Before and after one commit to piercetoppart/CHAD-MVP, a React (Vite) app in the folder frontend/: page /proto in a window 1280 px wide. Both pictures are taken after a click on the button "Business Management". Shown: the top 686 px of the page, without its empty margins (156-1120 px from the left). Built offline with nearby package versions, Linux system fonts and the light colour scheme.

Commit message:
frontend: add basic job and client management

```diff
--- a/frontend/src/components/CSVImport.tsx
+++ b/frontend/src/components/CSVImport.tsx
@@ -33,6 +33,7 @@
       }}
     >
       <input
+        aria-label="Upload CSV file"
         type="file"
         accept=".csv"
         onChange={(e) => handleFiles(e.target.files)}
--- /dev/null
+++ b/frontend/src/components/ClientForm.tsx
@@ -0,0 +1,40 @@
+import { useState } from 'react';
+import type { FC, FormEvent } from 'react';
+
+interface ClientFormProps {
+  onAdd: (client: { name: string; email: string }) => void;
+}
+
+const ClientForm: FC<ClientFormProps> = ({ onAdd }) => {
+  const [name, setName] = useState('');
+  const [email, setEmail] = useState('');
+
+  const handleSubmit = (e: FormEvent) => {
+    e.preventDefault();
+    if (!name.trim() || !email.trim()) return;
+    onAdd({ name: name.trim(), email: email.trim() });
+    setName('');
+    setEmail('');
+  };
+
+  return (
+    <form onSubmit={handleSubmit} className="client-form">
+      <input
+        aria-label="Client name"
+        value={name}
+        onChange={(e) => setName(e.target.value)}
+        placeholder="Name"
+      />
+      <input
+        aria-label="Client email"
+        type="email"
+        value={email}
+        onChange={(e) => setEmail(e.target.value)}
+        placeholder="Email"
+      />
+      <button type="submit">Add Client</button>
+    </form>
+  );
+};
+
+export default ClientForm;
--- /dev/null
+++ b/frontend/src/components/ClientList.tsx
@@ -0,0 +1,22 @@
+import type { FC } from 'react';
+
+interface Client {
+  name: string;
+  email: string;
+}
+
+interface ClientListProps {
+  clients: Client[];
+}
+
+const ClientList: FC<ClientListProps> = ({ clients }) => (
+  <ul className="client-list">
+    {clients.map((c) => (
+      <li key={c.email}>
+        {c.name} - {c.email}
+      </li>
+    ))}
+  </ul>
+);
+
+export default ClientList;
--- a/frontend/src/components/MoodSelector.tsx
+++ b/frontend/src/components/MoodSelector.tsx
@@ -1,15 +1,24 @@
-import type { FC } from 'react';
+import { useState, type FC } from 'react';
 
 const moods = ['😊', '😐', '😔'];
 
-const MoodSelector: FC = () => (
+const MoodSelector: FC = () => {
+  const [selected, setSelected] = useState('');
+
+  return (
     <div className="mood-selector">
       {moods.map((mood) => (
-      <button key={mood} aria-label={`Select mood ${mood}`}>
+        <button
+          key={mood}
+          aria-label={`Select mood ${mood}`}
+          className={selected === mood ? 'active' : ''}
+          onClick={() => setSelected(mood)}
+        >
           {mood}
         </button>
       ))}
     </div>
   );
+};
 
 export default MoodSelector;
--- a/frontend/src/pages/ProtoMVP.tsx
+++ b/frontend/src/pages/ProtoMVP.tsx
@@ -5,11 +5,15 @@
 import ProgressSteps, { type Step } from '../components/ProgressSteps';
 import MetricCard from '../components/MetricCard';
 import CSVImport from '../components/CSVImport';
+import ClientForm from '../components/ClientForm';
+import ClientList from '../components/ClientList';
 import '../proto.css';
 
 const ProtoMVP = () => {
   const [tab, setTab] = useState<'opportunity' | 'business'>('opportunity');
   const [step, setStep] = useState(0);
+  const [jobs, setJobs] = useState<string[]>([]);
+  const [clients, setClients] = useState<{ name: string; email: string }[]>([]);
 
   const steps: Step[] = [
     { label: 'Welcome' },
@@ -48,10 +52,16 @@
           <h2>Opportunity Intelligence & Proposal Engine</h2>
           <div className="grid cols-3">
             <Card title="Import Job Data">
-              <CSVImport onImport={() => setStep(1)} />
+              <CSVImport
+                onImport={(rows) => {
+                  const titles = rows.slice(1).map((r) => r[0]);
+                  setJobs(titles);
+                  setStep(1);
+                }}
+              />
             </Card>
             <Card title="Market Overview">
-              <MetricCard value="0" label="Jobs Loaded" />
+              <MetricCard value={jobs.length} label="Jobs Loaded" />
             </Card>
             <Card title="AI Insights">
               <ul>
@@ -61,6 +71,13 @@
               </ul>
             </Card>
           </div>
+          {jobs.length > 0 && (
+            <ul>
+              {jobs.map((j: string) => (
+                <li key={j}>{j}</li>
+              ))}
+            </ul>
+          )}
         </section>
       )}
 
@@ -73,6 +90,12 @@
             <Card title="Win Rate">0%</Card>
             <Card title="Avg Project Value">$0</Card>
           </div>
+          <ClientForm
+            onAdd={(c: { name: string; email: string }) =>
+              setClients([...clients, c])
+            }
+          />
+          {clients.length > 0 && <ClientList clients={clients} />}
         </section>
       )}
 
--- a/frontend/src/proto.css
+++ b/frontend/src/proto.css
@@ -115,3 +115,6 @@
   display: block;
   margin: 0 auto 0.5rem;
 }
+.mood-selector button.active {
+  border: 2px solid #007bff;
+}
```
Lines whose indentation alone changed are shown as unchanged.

********************

## [Work instructions]
Nothing but a number is expected: the count of lines in the data that include the word "ClientListProps".

## [Exercise answer]
2